Provided records: Begin
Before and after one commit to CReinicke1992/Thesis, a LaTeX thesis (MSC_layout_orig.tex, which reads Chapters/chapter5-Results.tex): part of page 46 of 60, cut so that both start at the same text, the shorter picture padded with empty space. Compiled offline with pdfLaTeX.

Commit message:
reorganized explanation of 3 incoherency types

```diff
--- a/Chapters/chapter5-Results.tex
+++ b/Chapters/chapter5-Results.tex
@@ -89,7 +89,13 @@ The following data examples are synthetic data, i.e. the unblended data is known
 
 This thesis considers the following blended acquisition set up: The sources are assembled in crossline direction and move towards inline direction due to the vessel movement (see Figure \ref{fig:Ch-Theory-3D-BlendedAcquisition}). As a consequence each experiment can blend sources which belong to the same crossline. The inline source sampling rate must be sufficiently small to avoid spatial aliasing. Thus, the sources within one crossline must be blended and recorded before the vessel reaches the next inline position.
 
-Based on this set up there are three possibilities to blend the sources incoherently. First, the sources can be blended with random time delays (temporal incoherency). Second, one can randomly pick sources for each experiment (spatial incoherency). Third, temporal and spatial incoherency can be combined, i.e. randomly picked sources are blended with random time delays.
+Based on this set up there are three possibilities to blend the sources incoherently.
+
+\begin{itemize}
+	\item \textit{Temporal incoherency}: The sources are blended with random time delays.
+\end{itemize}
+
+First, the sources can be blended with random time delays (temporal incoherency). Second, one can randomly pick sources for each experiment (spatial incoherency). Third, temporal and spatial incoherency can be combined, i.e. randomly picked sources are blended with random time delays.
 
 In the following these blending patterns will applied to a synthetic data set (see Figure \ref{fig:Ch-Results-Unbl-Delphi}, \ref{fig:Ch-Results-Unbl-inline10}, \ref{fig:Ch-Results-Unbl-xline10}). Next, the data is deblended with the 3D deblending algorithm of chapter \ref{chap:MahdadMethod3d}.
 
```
Provided records: End
Provided records: Begin
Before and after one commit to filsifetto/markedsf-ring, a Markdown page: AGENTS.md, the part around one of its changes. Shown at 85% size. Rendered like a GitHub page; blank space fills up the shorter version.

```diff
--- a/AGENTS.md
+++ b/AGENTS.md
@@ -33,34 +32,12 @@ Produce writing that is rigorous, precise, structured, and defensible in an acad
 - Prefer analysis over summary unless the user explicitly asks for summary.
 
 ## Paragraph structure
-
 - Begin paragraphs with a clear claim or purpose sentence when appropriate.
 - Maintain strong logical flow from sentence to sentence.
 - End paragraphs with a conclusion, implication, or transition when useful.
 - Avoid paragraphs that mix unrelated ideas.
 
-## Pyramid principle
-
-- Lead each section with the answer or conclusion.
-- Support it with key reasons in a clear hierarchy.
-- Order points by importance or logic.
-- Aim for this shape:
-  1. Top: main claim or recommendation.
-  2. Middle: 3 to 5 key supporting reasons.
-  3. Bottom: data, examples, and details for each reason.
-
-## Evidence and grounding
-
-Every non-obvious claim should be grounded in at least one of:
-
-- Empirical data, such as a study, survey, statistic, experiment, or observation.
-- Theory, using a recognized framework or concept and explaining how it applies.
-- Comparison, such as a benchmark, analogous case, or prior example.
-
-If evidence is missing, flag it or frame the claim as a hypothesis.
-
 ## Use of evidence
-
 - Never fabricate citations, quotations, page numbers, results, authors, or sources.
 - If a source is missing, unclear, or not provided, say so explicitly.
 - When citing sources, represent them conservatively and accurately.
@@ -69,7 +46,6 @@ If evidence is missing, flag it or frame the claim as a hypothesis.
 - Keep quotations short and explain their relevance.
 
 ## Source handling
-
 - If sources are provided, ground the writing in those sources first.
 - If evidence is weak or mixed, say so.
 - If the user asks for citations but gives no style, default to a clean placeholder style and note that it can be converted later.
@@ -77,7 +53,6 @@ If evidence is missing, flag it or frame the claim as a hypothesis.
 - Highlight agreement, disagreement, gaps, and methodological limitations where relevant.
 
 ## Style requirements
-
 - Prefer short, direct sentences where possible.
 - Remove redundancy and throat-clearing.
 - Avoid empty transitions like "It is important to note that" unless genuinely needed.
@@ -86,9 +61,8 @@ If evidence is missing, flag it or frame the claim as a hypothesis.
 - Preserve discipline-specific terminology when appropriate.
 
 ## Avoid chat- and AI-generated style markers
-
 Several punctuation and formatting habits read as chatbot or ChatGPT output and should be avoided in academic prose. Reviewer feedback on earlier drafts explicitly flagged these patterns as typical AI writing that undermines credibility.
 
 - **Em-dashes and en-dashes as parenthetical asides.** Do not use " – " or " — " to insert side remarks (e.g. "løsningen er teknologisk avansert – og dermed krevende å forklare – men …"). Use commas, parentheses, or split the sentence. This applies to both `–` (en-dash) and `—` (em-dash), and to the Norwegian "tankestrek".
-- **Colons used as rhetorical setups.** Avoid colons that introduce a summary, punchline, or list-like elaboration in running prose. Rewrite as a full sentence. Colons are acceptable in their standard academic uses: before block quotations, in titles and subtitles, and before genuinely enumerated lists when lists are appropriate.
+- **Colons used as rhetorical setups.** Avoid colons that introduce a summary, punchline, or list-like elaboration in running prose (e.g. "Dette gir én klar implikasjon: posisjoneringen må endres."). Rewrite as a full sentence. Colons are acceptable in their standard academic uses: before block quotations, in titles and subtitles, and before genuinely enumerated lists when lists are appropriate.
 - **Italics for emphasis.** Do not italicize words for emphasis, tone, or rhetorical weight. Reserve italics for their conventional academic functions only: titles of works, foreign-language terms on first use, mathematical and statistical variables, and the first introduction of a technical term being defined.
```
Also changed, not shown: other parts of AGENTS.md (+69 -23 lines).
Provided records: End
*Task brief*: Among the records above, find the lines that contain "hypothesis" and copy every one.

*Solution for this exercise*:
-If evidence is missing, flag it or frame the claim as a hypothesis.
@@ -69,7 +46,6 @@ If evidence is missing, flag it or frame the claim as a hypothesis.
@@ -77,7 +53,6 @@ If evidence is missing, flag it or frame the claim as a hypothesis.
@@ -86,9 +61,8 @@ If evidence is missing, flag it or frame the claim as a hypothesis.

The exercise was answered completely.